═════ Material for this task ═════

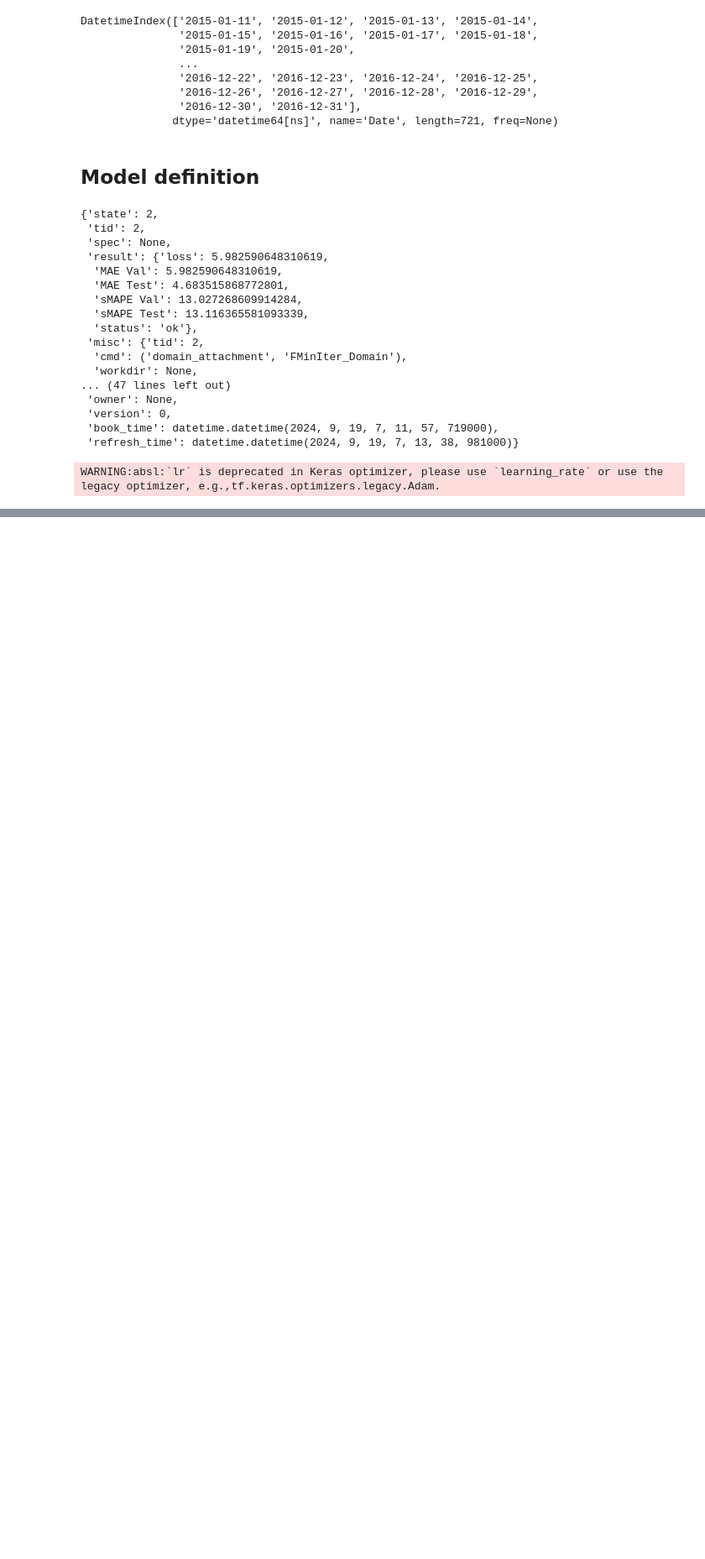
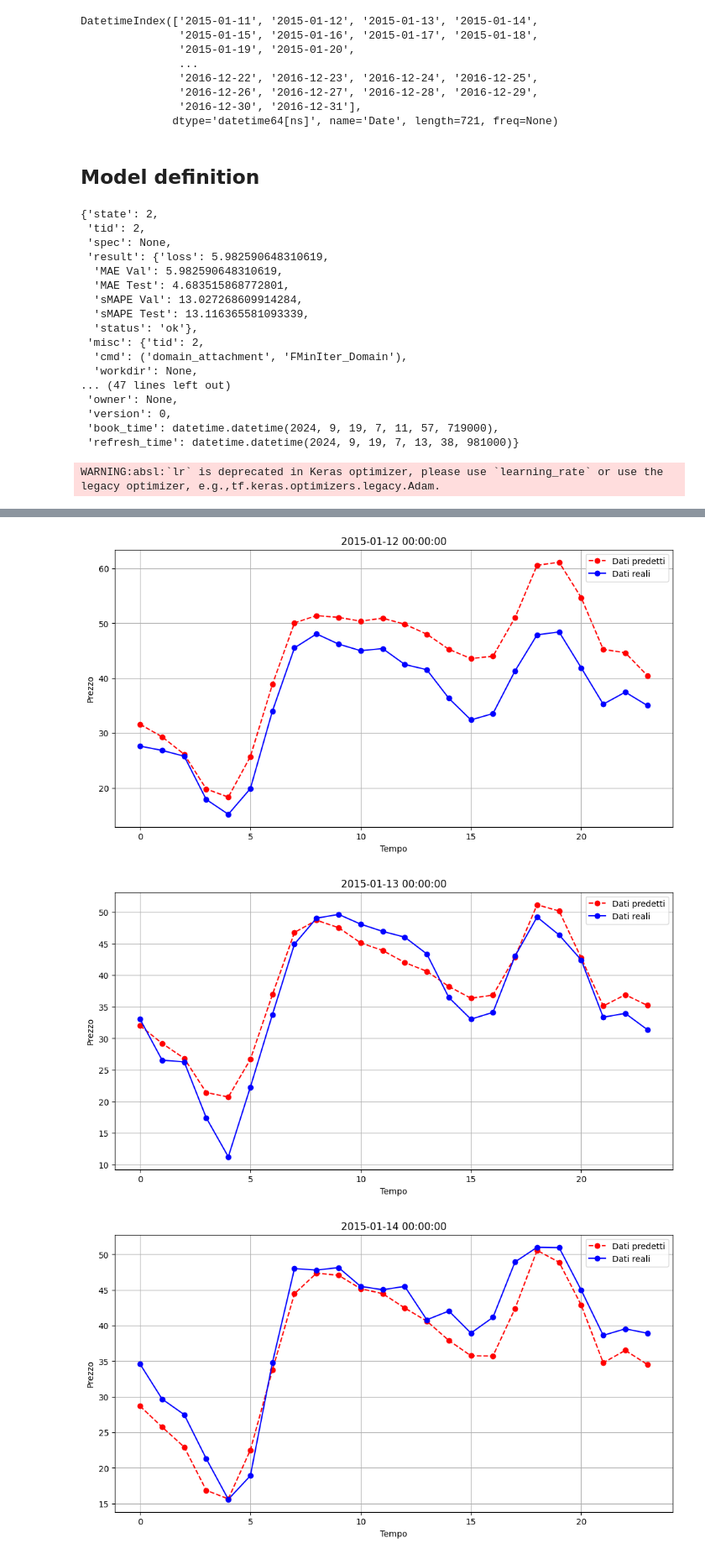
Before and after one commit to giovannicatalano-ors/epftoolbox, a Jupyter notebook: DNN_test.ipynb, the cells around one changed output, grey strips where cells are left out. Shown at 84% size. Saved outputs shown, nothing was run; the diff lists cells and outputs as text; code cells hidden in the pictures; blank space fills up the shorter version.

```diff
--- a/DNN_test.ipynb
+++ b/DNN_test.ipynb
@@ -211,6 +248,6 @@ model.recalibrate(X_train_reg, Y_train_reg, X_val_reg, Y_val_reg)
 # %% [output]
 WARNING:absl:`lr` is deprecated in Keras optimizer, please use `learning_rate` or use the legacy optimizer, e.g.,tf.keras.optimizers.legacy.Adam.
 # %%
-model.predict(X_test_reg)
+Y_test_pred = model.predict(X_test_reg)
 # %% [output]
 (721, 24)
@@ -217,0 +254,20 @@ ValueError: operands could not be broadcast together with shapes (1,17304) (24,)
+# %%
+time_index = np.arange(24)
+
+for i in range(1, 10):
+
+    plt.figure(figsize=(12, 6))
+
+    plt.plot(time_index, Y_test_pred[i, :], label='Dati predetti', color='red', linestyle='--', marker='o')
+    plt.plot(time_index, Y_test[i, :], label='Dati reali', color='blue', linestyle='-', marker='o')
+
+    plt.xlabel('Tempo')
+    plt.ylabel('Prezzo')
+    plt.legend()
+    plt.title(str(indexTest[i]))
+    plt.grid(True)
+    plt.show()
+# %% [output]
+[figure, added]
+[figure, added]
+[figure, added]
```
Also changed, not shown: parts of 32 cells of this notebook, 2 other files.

═════
═════ Material for this task ═════

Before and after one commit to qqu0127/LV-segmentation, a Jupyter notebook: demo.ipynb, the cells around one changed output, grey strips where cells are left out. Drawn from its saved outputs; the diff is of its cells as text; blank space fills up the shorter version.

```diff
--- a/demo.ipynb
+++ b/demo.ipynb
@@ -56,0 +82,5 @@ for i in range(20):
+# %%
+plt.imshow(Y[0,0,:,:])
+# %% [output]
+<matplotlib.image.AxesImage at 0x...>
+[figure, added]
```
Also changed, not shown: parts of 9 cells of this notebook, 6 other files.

═════

→ Problem description
Look above for the line with "pictures; blank space fills up the shorter version." and the line with "Also changed, not shown: parts of 32", and reproduce exactly those two lines plus every line between, nothing more.

→ Output of the exercise
Before and after one commit to giovannicatalano-ors/epftoolbox, a Jupyter notebook: DNN_test.ipynb, the cells around one changed output, grey strips where cells are left out. Shown at 84% size. Saved outputs shown, nothing was run; the diff lists cells and outputs as text; code cells hidden in the pictures; blank space fills up the shorter version.

```diff
--- a/DNN_test.ipynb
+++ b/DNN_test.ipynb
@@ -211,6 +248,6 @@ model.recalibrate(X_train_reg, Y_train_reg, X_val_reg, Y_val_reg)
 # %% [output]
 WARNING:absl:`lr` is deprecated in Keras optimizer, please use `learning_rate` or use the legacy optimizer, e.g.,tf.keras.optimizers.legacy.Adam.
 # %%
-model.predict(X_test_reg)
+Y_test_pred = model.predict(X_test_reg)
 # %% [output]
 (721, 24)
@@ -217,0 +254,20 @@ ValueError: operands could not be broadcast together with shapes (1,17304) (24,)
+# %%
+time_index = np.arange(24)
+
+for i in range(1, 10):
+
+    plt.figure(figsize=(12, 6))
+
+    plt.plot(time_index, Y_test_pred[i, :], label='Dati predetti', color='red', linestyle='--', marker='o')
+    plt.plot(time_index, Y_test[i, :], label='Dati reali', color='blue', linestyle='-', marker='o')
+
+    plt.xlabel('Tempo')
+    plt.ylabel('Prezzo')
+    plt.legend()
+    plt.title(str(indexTest[i]))
+    plt.grid(True)
+    plt.show()
+# %% [output]
+[figure, added]
+[figure, added]
+[figure, added]
```
Also changed, not shown: parts of 32 cells of this notebook, 2 other files.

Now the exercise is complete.